» **What is required**:
What should come back is the data below, word for word, minus any picture.

» **Given records**:

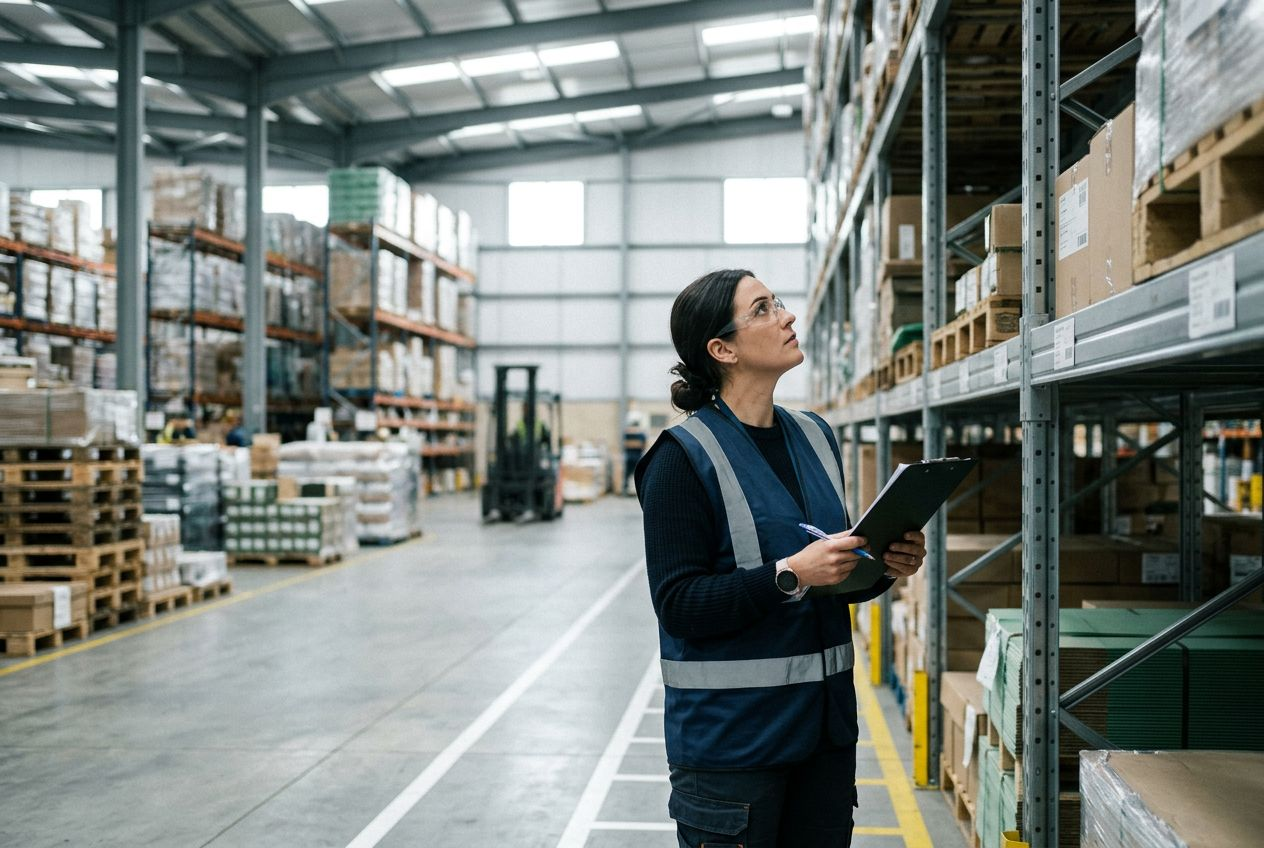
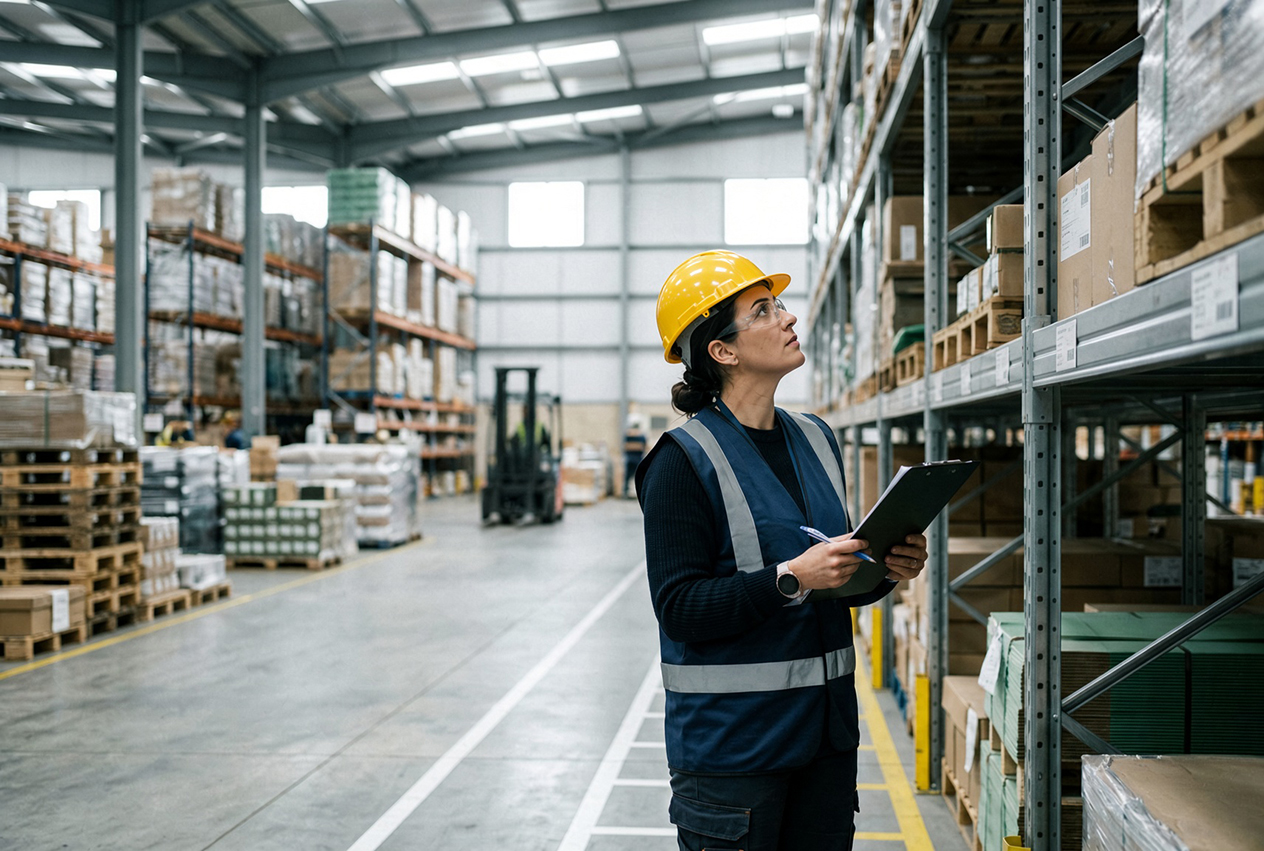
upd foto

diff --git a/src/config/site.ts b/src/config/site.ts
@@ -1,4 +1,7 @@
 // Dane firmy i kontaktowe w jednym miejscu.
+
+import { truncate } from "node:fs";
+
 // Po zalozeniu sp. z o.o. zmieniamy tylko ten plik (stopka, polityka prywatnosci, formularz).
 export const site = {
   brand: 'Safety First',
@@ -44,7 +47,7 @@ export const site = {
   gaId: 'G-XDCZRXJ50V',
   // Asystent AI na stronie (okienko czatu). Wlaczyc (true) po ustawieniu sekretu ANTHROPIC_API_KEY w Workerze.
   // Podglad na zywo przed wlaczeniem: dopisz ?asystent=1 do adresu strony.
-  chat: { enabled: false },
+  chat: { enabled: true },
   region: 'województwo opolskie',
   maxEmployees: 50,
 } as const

» **Result below**:
upd foto

diff --git a/src/config/site.ts b/src/config/site.ts
@@ -1,4 +1,7 @@
 // Dane firmy i kontaktowe w jednym miejscu.
+
+import { truncate } from "node:fs";
+
 // Po zalozeniu sp. z o.o. zmieniamy tylko ten plik (stopka, polityka prywatnosci, formularz).
 export const site = {
   brand: 'Safety First',
@@ -44,7 +47,7 @@ export const site = {
   gaId: 'G-XDCZRXJ50V',
   // Asystent AI na stronie (okienko czatu). Wlaczyc (true) po ustawieniu sekretu ANTHROPIC_API_KEY w Workerze.
   // Podglad na zywo przed wlaczeniem: dopisz ?asystent=1 do adresu strony.
-  chat: { enabled: false },
+  chat: { enabled: true },
   region: 'województwo opolskie',
   maxEmployees: 50,
 } as const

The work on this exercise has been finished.